I think one of the biggest lessons I have for the students is that a creative/performance based business like radio can – and should – be fun. But it ALSO is a business, and if you can’t take it seriously, there will be someone right behind you who can. I learn a great deal from the students, including the need for patience. I’m a bit of a perfectionist, and the nature of a learning experience is that you can’t always achieve perfection. I have to constantly remind myself that I was a college student once. I’m a little floored that my newspeople are willing to get up as early as they do. I don’t recall being such an early riser in college.
So you’re on from 6-10am weekdays. How’s a typical day go? I assume you’re working more than 4 hours…looks like maybe you do some voice work and other stuff?
I get up at an inhuman hour, get dressed in the dark, have my coffee, and start the day. Once I get to the station I check in with my newspeople to talk about what’s going on, and then it’s showtime. When I get off the air, there are always little projects to take care of, including voice-over sessions, and getting together with other DJs to coach them.
I see that you’re a bass player. How often do you play and where?
I play out about once a month. Before I started the George Knight & Company show I was playing with a rock & funk band called Pablo Palooza, but with weeknight rehearsals and steady gigs cutting into my limited sleep schedule, I had to step down. They still ask me to fill in once in a while, which I’m happy to do. We play at local places like The British Beer Company and Waxy O’Connor’s. Shameless plug: I’ll be playing with them at Waxy O’Connors in Woburn on Saturday March 25th.

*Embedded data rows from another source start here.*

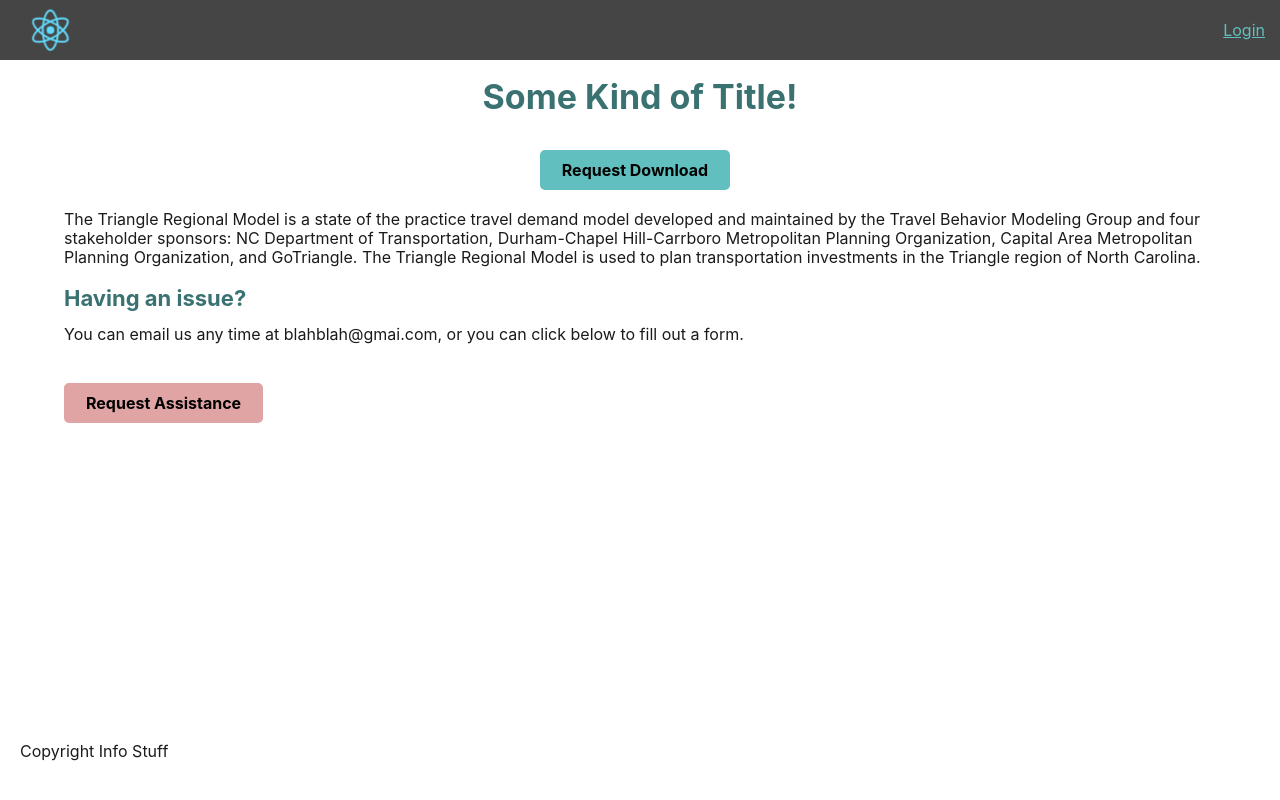
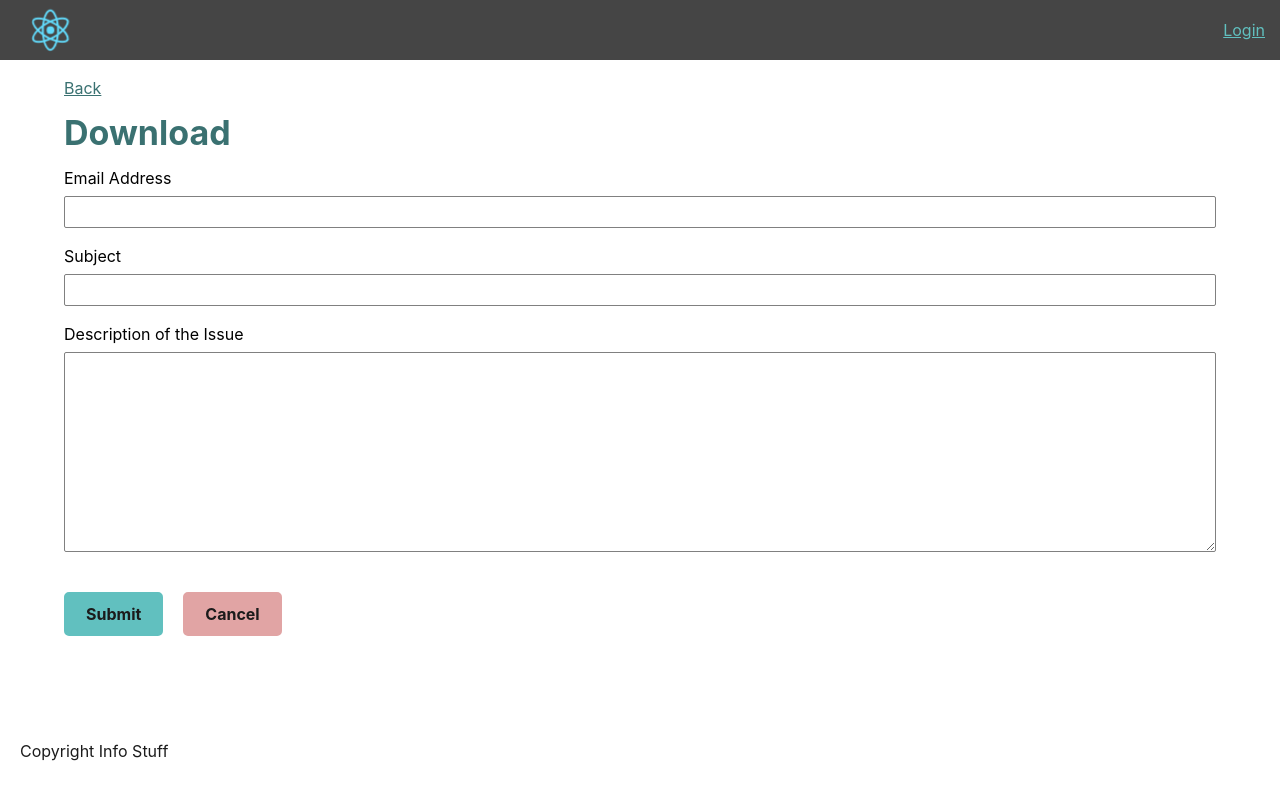
Before and after one commit to ITRE/trm-client, a React (Create React App) app: page /help in a window 1280 px wide. Built offline with nearby package versions, Linux system fonts and the light colour scheme.

Commit message:
help request form. show desc on dashboard. better form error

```diff
--- a/package.json
+++ b/package.json
@@ -1,6 +1,6 @@
 {
   "name": "trm-client",
-  "version": "0.1.0",
+  "version": "1.0.0",
   "author": "Devin Cremins (https://octopusoddments.com)",
   "bugs": "https://github.com/ITRE/trm-client/issues",
   "repository": "github:ITRE/trm-client",
--- a/src/App.js
+++ b/src/App.js
@@ -9,6 +9,7 @@ import logo from './assets/logo.svg'
 import Home from './home.js'
 import Download from './download.js'
 import Login from './login.js'
+import Help from './help.js'
 import User from './user.js'
 import Recover from './recover.js'
 import Admin from './admin.js'
@@ -71,6 +72,7 @@ const App = (props) => {console.log(props); return(
         <Route path="/login/:user/:token" component={Recover} />
         <Route path="/user" component={User} />
         <Route path="/login" component={Login} />
+        <Route path="/help" component={Help} />
         <Route path="/" component={Home} />
       </Switch>
     </Router>
--- a/src/admin/account.js
+++ b/src/admin/account.js
@@ -1,5 +1,4 @@
-import React, { Component } from 'react'
-import { Redirect } from 'react-router-dom'
+import React from 'react'
 import { connect } from "react-redux"
 import Swal from 'sweetalert2'
 
--- a/src/admin/edit.js
+++ b/src/admin/edit.js
@@ -32,6 +32,7 @@ class Edit extends Component {
   }
 
   componentDidMount() {
+    console.log(this.props.location.state.ticket)
     this.setState({...this.state,
       ticket: this.props.location.state.ticket
     })
@@ -129,6 +130,8 @@ class Edit extends Component {
             </section>
             <section className="email">
 
+              {this.state.ticket.info && <p><strong>Description: </strong>{this.state.ticket.info.desc}</p>}
+
               {this.state.ticket.log && this.state.ticket.log.map(entry => <Log
                 key={entry._id}
                 date={moment(entry.date).format('MMMM Do YYYY, h:mm a')}
--- a/src/download.js
+++ b/src/download.js
@@ -131,6 +131,7 @@ class Download extends Component {
                 </label>
 
                 <button type="submit">Submit</button>
+                <button className="cancel" type="button" onClick={() => this.props.history.goBack()}>Cancel</button>
               </Form>
             )}
           </Formik>
--- a/src/help.js
+++ b/src/help.js
@@ -6,16 +6,14 @@ import * as Yup from 'yup'
 import Swal from 'sweetalert2'
 import ACTIONS from "./modules/action";
 
-class Download extends Component {
+class Help extends Component {
   constructor(props) {
     super(props);
 
     this.state = {
-      name: '',
-      email: '',
-      organization: '',
-      title: '',
-      use: '',
+      Email: '',
+      subject: '',
+      desc: '',
       redirect:false
     }
 		this.submit = this.submit.bind(this)
@@ -24,24 +22,11 @@ class Download extends Component {
   submit(values) {
     if (values) {
       const ticket= {
-        user: values.email,
-        staff: '',
-        thread_id: '',
-        priority: 'Normal',
-        status: 'New',
-        kind: 'Download',
-        info: '',
-        subject: 'Request for TRM'
+        email: values.Email,
+        subject: values.subject,
+        desc: values.desc
       }
-      const kind = {
-        name: values.name,
-        email: values.email,
-        organization: values.organization,
-        title: values.title,
-        use: values.use
-      }
-      console.log(kind)
-      this.props.requestDownload(ticket, kind).then(res => {
+      this.props.requestHelp(ticket).then(res => {
         Swal.fire({
           title: 'Submitted!',
           type: 'success',
@@ -59,18 +44,14 @@ class Download extends Component {
 
   render() {
     const SignupSchema = Yup.object().shape({
-      name: Yup.string()
-        .required('Please provide the name by which you would like to be addressed.'),
-      email: Yup.string()
+      Email: Yup.string()
         .email()
         .required('Please provide the email address where you would like to recieve the files.'),
-      organization: Yup.string()
-        .min(4, 'This appears too short to be an organization name. If this is an acronym, please write out the full name.')
-        .required('Please let us know the name of the organization you represent.'),
-      title: Yup.string(),
-      use: Yup.string()
+      subject: Yup.string()
+        .required('Please provide a subject line for this request'),
+      desc: Yup.string()
         .min(30, 'This description was too short. Please give a bit more detail.')
-        .required('Please include a description of how you plan to use this tool for our records.')
+        .required('Please include a description of your issue.')
     });
 
     return (
@@ -90,47 +71,32 @@ class Download extends Component {
           >
             {({ errors, touched }) => (
               <Form className="download">
-                <label htmlFor="name">
-                  Your Name
-                  <Field name="name" />
-                  {errors.name && touched.name ? (
-                    <span className="error">{errors.name}</span>
+                <label htmlFor="Email">
+                  Email Address
+                  <Field name="Email" type="email" />
+                  {errors.Email && touched.Email ? (
+                    <span className="error">{errors.Email}</span>
                   ) : null}
                 </label>
 
-                <label htmlFor="email">
-                  Email Address
-                  <Field name="email" type="email" />
-                  {errors.email && touched.email ? (
-                    <span className="error">{errors.email}</span>
+                <label htmlFor="subject">
+                  Subject
+                  <Field name="subject" />
+                  {errors.subject && touched.subject ? (
+                    <span className="error">{errors.subject}</span>
                   ) : null}
                 </label>
 
-                <label htmlFor="organization">
-                  Organization
-                  <Field name="organization" />
-                  {errors.organization && touched.organization ? (
-                    <span className="error">{errors.organization}</span>
-                  ) : null}
-                </label>
-
-                <label htmlFor="title">
-                  Title
-                  <Field name="title" />
-                  {errors.title && touched.title ? (
-                    <span className="error">{errors.title}</span>
-                  ) : null}
-                </label>
-
-                <label htmlFor="use">
-                  How do you plan to use this tool?
-                  <Field name="use" component="textarea" />
-                  {errors.use && touched.use ? (
-                    <span className="error">{errors.use}</span>
+                <label htmlFor="desc">
+                  Description of the Issue
+                  <Field name="desc" component="textarea" />
+                  {errors.desc && touched.desc ? (
+                    <span className="error">{errors.desc}</span>
                   ) : null}
                 </label>
 
                 <button type="submit">Submit</button>
+                <button className="cancel" type="button" onClick={() => this.props.history.goBack()}>Cancel</button>
               </Form>
             )}
           </Formik>
@@ -142,5 +108,5 @@ class Download extends Component {
 
 export default connect(
   null,
-  {requestDownload: ACTIONS.requestDownload}
-)(Download);
+  {requestHelp: ACTIONS.requestHelp}
+)(Help);
--- a/src/modules/action.js
+++ b/src/modules/action.js
@@ -166,6 +166,39 @@ const sendEmail = (ticket, log, email) => (dispatch) => {
   })
 }
 
+const requestHelp = (ticket) => (dispatch) => {
+  return new Promise((resolve, reject) => {
+    dispatch({
+      type: Types.ATTEMPT_REQUEST
+    })
+
+    axios(`https://${config.api}/tickets`, {
+      method: "put",
+      data: {
+        email: ticket.email,
+        subject: ticket.subject,
+        desc: ticket.desc
+      },
+      withCredentials: 'include'
+    })
+    .then(res => {
+      console.log(res)
+      dispatch({
+        type: Types.REQUEST_SUCCESS
+      })
+      resolve('Success')
+    })
+    .catch(error => {
+      dispatch({
+        type: Types.ERROR,
+        payload: error
+      })
+      reject(error)
+    })
+  })
+}
+
+
 const requestDownload = (ticket, kind) => (dispatch) => {
   return new Promise((resolve, reject) => {
     dispatch({
@@ -267,6 +300,7 @@ export default {
   newUser,
   updateUser,
   sendEmail,
+  requestHelp,
   requestDownload,
   approveDownload,
   updateDownload,
--- a/src/partial/ticket.js
+++ b/src/partial/ticket.js
@@ -20,6 +20,7 @@ const Ticket = (props) => {
         <p><strong>User: </strong>{props.user}</p>
         <p><strong>Staff: </strong>{props.staff ? props.staff : 'Not Assigned'}</p>
         <p><strong>Kind: </strong>{props.kind}</p>
+        {props.info.desc && <p><strong>Description: </strong>{props.info.desc}</p>}
           <Link
             className="button"
             to={{
--- a/src/partial/userForm.js
+++ b/src/partial/userForm.js
@@ -1,6 +1,5 @@
 import React from 'react'
 import { Formik, Form, Field } from 'formik'
-import * as Yup from 'yup'
 import Swal from 'sweetalert2'
 
 const UserForm = (props) => (
--- a/src/style/partials/_inputs.scss
+++ b/src/style/partials/_inputs.scss
@@ -40,6 +40,11 @@ button {
   display: block;
   margin: 20px auto;
   text-align: left;
+
+  .error {
+    color: colors(text, error);
+    position: relative;
+  }
 }
 
 button,
--- a/src/style/partials/_variables.scss
+++ b/src/style/partials/_variables.scss
@@ -21,7 +21,8 @@ $colors: (
   ),
   text: (
     base: #1b1b1b,
-    inverse: #ffffff
+    inverse: #ffffff,
+    error: #900
   )
 );
 
```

What are a few of your current favorite singers/bands?
That’s a toughie. Some of the new-ish artists I like that come to mind are Sturgill Simpson, Kongos, White Denim, Air Traffic Controller (whose keyboard happens to be band teacher at Wellesley High), and Lake Street Dive. Beyond the current stuff, I’m a die hard Stevie Wonder and Prince fan.
What’s your favorite place locally to see a show?
I tend to like smaller venues like Brighton Music Hall and Thunder Road, although I also love the vibe at The Blue Hills Bank Pavilion. One of the best shows in recent memory was U2 at The Garden. They made such a big venue feel intimate.
How if at all do your WERS and Wellesley lives mix?
Every now and then I’ll catch 88.9 on in a Wellesley store. I’m also always amazed at how many calls I get at the station from Wellesley people who are listening on their way to school or work (car pools are always fun). Wellesley residents clearly have impeccable taste in both music and radio shows.
How long have you lived in Wellesley and what sort of involvement do you have in town?
We moved to Wellesley in 2003. My wife is a doctor at Newton Wellesley Hospital, and we have three boys – two at the Middle School, and one at Schofield. All three are football players (my oldest son Joey was lucky enough to be on the fifth grade team that won the national championship a few years ago). I’ve had the pleasure of announcing Wellesley Youth Football home games since my boys started. What makes it interesting is that – although I’m happy to say anything on the microphone – I didn’t play football as a kid and am not well learned in the intricacies of the game. Sometimes it feels like I might as well be doing a play-by-play at the ballet. Thankfully I call the games with another football dad (Jay Althoff) who understand much better than I.
Anything else worth noting?
I was thinking that something noteworthy about my morning show gig is that I’m the very first professional host on 88.9 WERS. I come from a commercial radio background (I’m still a DJ on Country 102.5) and before I got the gig, WERS had decided they wanted to get a seasoned radio person on board to host the morning show and be a mentor to students. It’s an unusual setup for a college station.